Start of Block

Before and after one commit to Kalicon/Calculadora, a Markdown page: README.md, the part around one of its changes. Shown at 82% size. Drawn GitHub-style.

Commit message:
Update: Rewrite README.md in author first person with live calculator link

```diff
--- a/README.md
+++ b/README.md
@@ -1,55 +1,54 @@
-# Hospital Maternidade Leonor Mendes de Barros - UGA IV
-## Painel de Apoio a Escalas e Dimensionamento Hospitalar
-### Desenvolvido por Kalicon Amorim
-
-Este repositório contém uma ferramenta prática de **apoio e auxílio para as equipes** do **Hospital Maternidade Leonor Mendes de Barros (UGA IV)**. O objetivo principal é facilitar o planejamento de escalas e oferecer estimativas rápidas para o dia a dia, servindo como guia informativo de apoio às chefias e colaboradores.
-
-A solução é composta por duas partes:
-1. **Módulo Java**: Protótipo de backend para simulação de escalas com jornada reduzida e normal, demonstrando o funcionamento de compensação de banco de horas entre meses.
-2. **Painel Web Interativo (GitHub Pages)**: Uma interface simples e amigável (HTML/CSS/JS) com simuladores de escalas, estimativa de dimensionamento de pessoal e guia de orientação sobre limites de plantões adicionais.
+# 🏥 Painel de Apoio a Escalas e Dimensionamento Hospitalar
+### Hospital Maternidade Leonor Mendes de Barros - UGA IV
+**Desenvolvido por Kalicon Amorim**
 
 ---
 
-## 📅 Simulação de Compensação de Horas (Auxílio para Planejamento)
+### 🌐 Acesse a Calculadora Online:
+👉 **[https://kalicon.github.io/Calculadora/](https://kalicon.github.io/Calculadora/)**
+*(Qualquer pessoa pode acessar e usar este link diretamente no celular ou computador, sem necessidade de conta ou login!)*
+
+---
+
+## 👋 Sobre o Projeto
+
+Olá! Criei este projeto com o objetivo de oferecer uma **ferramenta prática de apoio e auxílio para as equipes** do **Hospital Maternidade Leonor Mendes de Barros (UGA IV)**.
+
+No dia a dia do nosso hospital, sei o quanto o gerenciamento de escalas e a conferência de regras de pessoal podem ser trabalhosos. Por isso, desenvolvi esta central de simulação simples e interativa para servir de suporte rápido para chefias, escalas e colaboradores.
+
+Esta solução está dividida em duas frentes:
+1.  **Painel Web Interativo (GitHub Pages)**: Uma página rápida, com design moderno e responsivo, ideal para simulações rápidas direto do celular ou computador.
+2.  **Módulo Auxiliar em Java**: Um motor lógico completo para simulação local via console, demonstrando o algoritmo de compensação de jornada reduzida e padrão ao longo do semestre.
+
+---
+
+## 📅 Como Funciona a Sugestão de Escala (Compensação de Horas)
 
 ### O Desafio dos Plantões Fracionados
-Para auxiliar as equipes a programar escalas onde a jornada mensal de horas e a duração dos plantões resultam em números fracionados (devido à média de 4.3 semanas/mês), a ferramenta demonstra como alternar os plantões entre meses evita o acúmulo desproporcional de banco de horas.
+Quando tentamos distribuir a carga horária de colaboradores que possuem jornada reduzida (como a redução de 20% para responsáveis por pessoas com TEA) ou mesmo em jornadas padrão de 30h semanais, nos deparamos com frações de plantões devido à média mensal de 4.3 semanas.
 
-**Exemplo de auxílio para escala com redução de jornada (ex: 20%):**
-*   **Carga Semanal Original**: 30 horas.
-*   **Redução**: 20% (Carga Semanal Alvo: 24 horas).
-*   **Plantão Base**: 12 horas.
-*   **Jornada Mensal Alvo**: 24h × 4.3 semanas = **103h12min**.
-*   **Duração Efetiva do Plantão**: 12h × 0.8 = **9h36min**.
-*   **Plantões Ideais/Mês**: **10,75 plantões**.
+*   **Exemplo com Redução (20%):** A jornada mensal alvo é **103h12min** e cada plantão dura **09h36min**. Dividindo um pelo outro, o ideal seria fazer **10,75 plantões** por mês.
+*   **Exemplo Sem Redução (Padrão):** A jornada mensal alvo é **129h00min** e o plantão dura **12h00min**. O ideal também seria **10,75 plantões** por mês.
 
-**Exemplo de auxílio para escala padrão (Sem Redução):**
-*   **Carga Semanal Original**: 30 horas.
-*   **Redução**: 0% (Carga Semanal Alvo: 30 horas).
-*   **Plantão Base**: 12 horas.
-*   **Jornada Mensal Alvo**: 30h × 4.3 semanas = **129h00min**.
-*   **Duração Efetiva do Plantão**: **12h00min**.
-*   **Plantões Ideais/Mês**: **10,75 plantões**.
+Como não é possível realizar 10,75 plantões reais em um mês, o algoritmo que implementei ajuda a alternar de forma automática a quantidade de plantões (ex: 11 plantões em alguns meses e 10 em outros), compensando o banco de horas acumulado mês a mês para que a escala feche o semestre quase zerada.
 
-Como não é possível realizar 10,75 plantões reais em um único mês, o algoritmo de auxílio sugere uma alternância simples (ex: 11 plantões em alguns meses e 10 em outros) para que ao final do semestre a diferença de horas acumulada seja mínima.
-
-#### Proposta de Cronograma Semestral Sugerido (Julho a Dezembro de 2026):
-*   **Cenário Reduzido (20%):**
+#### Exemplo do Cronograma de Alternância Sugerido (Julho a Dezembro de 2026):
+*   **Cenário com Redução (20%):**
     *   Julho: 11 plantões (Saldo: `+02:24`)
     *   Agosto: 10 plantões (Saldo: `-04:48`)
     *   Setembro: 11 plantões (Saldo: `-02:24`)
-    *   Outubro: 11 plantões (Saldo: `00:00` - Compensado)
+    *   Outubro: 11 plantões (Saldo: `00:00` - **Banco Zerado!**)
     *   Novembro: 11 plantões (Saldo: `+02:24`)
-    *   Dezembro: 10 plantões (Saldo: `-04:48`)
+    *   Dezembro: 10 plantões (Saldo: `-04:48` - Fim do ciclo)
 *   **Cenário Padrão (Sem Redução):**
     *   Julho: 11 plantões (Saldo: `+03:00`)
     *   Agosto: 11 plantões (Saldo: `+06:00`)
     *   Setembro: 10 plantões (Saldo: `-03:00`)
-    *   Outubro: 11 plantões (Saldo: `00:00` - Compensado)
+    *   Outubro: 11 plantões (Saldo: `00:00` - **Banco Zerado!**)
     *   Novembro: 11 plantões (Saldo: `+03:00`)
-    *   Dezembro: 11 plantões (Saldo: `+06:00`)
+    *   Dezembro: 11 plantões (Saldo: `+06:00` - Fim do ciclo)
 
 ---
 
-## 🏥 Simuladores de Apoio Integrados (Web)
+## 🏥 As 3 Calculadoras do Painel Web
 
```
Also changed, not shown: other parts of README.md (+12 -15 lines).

End of Block

Every line of the listing above is to be repeated exactly as written.

Reply:
Before and after one commit to Kalicon/Calculadora, a Markdown page: README.md, the part around one of its changes. Shown at 82% size. Drawn GitHub-style.

Commit message:
Update: Rewrite README.md in author first person with live calculator link

```diff
--- a/README.md
+++ b/README.md
@@ -1,55 +1,54 @@
-# Hospital Maternidade Leonor Mendes de Barros - UGA IV
-## Painel de Apoio a Escalas e Dimensionamento Hospitalar
-### Desenvolvido por Kalicon Amorim
-
-Este repositório contém uma ferramenta prática de **apoio e auxílio para as equipes** do **Hospital Maternidade Leonor Mendes de Barros (UGA IV)**. O objetivo principal é facilitar o planejamento de escalas e oferecer estimativas rápidas para o dia a dia, servindo como guia informativo de apoio às chefias e colaboradores.
-
-A solução é composta por duas partes:
-1. **Módulo Java**: Protótipo de backend para simulação de escalas com jornada reduzida e normal, demonstrando o funcionamento de compensação de banco de horas entre meses.
-2. **Painel Web Interativo (GitHub Pages)**: Uma interface simples e amigável (HTML/CSS/JS) com simuladores de escalas, estimativa de dimensionamento de pessoal e guia de orientação sobre limites de plantões adicionais.
+# 🏥 Painel de Apoio a Escalas e Dimensionamento Hospitalar
+### Hospital Maternidade Leonor Mendes de Barros - UGA IV
+**Desenvolvido por Kalicon Amorim**
 
 ---
 
-## 📅 Simulação de Compensação de Horas (Auxílio para Planejamento)
+### 🌐 Acesse a Calculadora Online:
+👉 **[https://kalicon.github.io/Calculadora/](https://kalicon.github.io/Calculadora/)**
+*(Qualquer pessoa pode acessar e usar este link diretamente no celular ou computador, sem necessidade de conta ou login!)*
+
+---
+
+## 👋 Sobre o Projeto
+
+Olá! Criei este projeto com o objetivo de oferecer uma **ferramenta prática de apoio e auxílio para as equipes** do **Hospital Maternidade Leonor Mendes de Barros (UGA IV)**.
+
+No dia a dia do nosso hospital, sei o quanto o gerenciamento de escalas e a conferência de regras de pessoal podem ser trabalhosos. Por isso, desenvolvi esta central de simulação simples e interativa para servir de suporte rápido para chefias, escalas e colaboradores.
+
+Esta solução está dividida em duas frentes:
+1.  **Painel Web Interativo (GitHub Pages)**: Uma página rápida, com design moderno e responsivo, ideal para simulações rápidas direto do celular ou computador.
+2.  **Módulo Auxiliar em Java**: Um motor lógico completo para simulação local via console, demonstrando o algoritmo de compensação de jornada reduzida e padrão ao longo do semestre.
+
+---
+
+## 📅 Como Funciona a Sugestão de Escala (Compensação de Horas)
 
 ### O Desafio dos Plantões Fracionados
-Para auxiliar as equipes a programar escalas onde a jornada mensal de horas e a duração dos plantões resultam em números fracionados (devido à média de 4.3 semanas/mês), a ferramenta demonstra como alternar os plantões entre meses evita o acúmulo desproporcional de banco de horas.
+Quando tentamos distribuir a carga horária de colaboradores que possuem jornada reduzida (como a redução de 20% para responsáveis por pessoas com TEA) ou mesmo em jornadas padrão de 30h semanais, nos deparamos com frações de plantões devido à média mensal de 4.3 semanas.
 
-**Exemplo de auxílio para escala com redução de jornada (ex: 20%):**
-*   **Carga Semanal Original**: 30 horas.
-*   **Redução**: 20% (Carga Semanal Alvo: 24 horas).
-*   **Plantão Base**: 12 horas.
-*   **Jornada Mensal Alvo**: 24h × 4.3 semanas = **103h12min**.
-*   **Duração Efetiva do Plantão**: 12h × 0.8 = **9h36min**.
-*   **Plantões Ideais/Mês**: **10,75 plantões**.
+*   **Exemplo com Redução (20%):** A jornada mensal alvo é **103h12min** e cada plantão dura **09h36min**. Dividindo um pelo outro, o ideal seria fazer **10,75 plantões** por mês.
+*   **Exemplo Sem Redução (Padrão):** A jornada mensal alvo é **129h00min** e o plantão dura **12h00min**. O ideal também seria **10,75 plantões** por mês.
 
-**Exemplo de auxílio para escala padrão (Sem Redução):**
-*   **Carga Semanal Original**: 30 horas.
-*   **Redução**: 0% (Carga Semanal Alvo: 30 horas).
-*   **Plantão Base**: 12 horas.
-*   **Jornada Mensal Alvo**: 30h × 4.3 semanas = **129h00min**.
-*   **Duração Efetiva do Plantão**: **12h00min**.
-*   **Plantões Ideais/Mês**: **10,75 plantões**.
+Como não é possível realizar 10,75 plantões reais em um mês, o algoritmo que implementei ajuda a alternar de forma automática a quantidade de plantões (ex: 11 plantões em alguns meses e 10 em outros), compensando o banco de horas acumulado mês a mês para que a escala feche o semestre quase zerada.
 
-Como não é possível realizar 10,75 plantões reais em um único mês, o algoritmo de auxílio sugere uma alternância simples (ex: 11 plantões em alguns meses e 10 em outros) para que ao final do semestre a diferença de horas acumulada seja mínima.
-
-#### Proposta de Cronograma Semestral Sugerido (Julho a Dezembro de 2026):
-*   **Cenário Reduzido (20%):**
+#### Exemplo do Cronograma de Alternância Sugerido (Julho a Dezembro de 2026):
+*   **Cenário com Redução (20%):**
     *   Julho: 11 plantões (Saldo: `+02:24`)
     *   Agosto: 10 plantões (Saldo: `-04:48`)
     *   Setembro: 11 plantões (Saldo: `-02:24`)
-    *   Outubro: 11 plantões (Saldo: `00:00` - Compensado)
+    *   Outubro: 11 plantões (Saldo: `00:00` - **Banco Zerado!**)
     *   Novembro: 11 plantões (Saldo: `+02:24`)
-    *   Dezembro: 10 plantões (Saldo: `-04:48`)
+    *   Dezembro: 10 plantões (Saldo: `-04:48` - Fim do ciclo)
 *   **Cenário Padrão (Sem Redução):**
     *   Julho: 11 plantões (Saldo: `+03:00`)
     *   Agosto: 11 plantões (Saldo: `+06:00`)
     *   Setembro: 10 plantões (Saldo: `-03:00`)
-    *   Outubro: 11 plantões (Saldo: `00:00` - Compensado)
+    *   Outubro: 11 plantões (Saldo: `00:00` - **Banco Zerado!**)
     *   Novembro: 11 plantões (Saldo: `+03:00`)
-    *   Dezembro: 11 plantões (Saldo: `+06:00`)
+    *   Dezembro: 11 plantões (Saldo: `+06:00` - Fim do ciclo)
 
 ---
 
-## 🏥 Simuladores de Apoio Integrados (Web)
+## 🏥 As 3 Calculadoras do Painel Web
 
```
Also changed, not shown: other parts of README.md (+12 -15 lines).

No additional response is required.